- TASK DATA:
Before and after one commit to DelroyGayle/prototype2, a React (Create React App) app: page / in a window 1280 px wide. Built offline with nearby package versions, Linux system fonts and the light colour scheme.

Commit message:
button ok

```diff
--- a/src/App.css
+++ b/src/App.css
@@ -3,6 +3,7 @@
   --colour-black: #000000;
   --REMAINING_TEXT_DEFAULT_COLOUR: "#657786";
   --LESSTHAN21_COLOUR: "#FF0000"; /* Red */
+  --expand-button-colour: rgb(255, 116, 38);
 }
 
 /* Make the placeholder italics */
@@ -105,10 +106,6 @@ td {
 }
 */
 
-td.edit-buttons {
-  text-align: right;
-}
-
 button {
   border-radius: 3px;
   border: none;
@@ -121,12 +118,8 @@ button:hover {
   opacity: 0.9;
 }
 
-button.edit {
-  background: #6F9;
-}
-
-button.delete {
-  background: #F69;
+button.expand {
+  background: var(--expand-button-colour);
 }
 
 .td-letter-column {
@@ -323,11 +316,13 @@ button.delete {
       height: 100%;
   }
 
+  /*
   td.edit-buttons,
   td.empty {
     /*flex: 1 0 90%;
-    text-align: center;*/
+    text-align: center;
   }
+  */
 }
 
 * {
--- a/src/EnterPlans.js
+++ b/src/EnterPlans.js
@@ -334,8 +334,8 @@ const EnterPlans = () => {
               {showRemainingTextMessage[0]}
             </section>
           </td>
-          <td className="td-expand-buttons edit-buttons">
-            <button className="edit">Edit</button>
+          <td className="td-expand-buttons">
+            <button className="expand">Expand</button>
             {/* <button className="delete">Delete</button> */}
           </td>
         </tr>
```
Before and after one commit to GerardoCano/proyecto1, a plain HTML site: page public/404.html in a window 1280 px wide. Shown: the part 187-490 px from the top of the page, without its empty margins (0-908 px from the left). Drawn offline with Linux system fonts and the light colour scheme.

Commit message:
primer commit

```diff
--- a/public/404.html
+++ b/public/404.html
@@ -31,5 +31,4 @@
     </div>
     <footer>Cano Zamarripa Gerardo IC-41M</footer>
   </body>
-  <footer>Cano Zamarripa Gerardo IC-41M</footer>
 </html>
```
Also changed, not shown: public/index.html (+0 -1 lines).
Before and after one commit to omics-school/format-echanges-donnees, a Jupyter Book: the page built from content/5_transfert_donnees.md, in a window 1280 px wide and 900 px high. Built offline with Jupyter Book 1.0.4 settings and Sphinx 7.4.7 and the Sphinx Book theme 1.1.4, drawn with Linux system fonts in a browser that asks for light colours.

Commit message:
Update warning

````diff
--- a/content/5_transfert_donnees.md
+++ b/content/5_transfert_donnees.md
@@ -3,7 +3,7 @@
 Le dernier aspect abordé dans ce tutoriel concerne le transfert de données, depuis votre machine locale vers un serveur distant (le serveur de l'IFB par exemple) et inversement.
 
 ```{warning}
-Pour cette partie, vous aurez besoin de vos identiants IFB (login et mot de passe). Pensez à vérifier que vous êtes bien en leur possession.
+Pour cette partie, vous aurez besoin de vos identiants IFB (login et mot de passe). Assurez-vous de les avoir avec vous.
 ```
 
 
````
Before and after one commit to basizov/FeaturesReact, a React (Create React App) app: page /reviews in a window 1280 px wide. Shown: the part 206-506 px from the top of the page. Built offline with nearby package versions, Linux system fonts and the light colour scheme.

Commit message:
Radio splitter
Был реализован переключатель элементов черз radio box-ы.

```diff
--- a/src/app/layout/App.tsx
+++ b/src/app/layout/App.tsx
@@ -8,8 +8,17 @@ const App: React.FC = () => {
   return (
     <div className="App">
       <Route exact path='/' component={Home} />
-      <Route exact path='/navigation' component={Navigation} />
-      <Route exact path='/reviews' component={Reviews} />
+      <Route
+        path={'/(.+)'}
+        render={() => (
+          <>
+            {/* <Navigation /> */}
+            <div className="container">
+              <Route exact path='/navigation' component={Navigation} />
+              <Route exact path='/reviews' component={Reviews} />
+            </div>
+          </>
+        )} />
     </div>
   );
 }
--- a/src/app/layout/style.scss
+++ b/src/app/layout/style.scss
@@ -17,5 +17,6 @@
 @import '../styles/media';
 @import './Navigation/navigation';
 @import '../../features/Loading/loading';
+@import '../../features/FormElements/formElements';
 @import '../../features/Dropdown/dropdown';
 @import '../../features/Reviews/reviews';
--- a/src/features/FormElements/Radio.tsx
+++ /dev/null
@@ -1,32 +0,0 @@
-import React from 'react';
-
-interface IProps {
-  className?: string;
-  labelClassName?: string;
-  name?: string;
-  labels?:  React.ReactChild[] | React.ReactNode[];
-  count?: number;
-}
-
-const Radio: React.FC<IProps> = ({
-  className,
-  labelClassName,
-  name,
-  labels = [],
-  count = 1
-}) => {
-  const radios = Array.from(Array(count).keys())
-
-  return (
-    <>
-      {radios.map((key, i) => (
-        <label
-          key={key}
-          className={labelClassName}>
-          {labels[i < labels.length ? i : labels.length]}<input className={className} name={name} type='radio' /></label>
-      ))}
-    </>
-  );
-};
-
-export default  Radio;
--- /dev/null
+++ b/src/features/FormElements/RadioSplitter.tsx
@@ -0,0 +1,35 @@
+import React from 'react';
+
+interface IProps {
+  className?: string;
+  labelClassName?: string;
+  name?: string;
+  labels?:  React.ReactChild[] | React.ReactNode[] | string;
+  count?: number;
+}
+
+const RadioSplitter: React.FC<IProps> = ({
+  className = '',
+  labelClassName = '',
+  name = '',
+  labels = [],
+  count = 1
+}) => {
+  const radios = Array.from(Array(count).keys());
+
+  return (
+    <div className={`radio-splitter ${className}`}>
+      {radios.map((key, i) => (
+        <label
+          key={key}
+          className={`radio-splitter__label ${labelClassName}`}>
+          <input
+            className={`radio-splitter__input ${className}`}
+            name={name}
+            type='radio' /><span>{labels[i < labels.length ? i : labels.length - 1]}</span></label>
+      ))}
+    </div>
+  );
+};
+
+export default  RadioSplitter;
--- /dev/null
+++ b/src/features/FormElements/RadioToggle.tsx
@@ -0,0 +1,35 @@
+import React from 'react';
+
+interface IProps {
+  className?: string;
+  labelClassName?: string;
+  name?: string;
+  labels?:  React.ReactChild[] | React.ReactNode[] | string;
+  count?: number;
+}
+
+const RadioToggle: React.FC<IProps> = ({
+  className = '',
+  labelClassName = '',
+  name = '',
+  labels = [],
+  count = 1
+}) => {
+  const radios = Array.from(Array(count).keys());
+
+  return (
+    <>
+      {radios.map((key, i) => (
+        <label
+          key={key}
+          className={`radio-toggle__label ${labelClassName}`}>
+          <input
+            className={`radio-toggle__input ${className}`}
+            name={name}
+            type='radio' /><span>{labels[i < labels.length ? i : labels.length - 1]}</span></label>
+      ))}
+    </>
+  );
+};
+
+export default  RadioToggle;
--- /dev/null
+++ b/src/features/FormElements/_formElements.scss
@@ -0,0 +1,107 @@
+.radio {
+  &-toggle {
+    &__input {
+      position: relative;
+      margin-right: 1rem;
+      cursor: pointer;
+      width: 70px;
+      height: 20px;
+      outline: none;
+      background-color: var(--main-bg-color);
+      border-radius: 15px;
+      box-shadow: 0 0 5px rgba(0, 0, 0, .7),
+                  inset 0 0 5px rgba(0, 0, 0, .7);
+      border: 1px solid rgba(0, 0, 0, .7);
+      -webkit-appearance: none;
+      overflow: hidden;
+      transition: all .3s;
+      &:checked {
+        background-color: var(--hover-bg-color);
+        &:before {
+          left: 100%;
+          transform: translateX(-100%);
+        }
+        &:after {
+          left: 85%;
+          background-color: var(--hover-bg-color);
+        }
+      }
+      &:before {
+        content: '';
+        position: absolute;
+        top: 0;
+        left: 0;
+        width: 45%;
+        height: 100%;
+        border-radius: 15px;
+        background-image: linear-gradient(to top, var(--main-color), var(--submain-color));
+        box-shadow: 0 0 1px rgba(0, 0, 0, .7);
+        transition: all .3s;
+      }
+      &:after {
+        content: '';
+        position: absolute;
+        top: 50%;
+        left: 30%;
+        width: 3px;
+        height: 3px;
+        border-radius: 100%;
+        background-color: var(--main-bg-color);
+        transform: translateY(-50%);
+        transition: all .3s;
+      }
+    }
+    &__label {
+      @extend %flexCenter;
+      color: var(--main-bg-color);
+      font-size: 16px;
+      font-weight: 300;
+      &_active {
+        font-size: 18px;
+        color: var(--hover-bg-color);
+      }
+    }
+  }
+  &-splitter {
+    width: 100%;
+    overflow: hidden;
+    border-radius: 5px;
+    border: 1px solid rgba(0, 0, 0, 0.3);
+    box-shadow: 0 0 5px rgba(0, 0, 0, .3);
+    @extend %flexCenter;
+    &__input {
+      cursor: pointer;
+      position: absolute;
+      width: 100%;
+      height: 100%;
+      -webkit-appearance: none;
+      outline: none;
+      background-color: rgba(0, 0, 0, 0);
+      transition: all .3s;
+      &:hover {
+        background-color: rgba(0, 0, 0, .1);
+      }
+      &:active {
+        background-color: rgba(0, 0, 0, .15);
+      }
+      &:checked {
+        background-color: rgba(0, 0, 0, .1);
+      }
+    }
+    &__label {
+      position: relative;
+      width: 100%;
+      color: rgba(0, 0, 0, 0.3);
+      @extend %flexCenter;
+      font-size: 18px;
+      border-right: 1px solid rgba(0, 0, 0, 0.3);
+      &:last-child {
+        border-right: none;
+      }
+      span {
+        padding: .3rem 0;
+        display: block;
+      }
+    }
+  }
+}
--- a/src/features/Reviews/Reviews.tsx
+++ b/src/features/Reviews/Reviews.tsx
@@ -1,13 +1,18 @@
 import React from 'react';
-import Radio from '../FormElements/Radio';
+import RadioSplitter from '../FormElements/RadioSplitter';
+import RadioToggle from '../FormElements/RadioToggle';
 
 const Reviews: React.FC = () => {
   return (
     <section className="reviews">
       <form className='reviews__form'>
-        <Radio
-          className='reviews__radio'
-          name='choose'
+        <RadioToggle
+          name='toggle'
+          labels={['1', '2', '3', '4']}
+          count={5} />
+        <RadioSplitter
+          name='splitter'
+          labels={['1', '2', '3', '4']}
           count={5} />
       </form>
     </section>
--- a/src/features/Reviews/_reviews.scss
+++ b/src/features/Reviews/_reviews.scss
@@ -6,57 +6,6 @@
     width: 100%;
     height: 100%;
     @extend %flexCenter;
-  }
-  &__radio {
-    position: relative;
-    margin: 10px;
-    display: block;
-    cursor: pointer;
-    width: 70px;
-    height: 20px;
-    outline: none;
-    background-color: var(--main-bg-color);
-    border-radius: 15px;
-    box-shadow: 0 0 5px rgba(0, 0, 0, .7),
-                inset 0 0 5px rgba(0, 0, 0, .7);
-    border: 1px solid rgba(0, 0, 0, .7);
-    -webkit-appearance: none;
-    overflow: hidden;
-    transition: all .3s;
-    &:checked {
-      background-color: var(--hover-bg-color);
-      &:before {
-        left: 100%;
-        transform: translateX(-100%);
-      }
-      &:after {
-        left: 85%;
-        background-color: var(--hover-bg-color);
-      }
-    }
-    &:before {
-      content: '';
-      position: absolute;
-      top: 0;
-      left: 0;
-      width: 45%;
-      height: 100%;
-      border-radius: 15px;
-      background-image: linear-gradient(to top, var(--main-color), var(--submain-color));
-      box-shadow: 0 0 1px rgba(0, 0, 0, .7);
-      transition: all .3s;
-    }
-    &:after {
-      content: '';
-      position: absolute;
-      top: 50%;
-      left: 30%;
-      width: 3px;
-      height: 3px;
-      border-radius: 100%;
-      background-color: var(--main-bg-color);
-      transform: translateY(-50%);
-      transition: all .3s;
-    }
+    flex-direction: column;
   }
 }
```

- YOUR TASK: Bring together each line above where the string "flexCenter" turns up.

- SOLUTION TO THIS PROBLEM:
+      @extend %flexCenter;
+    @extend %flexCenter;
+      @extend %flexCenter;
     @extend %flexCenter;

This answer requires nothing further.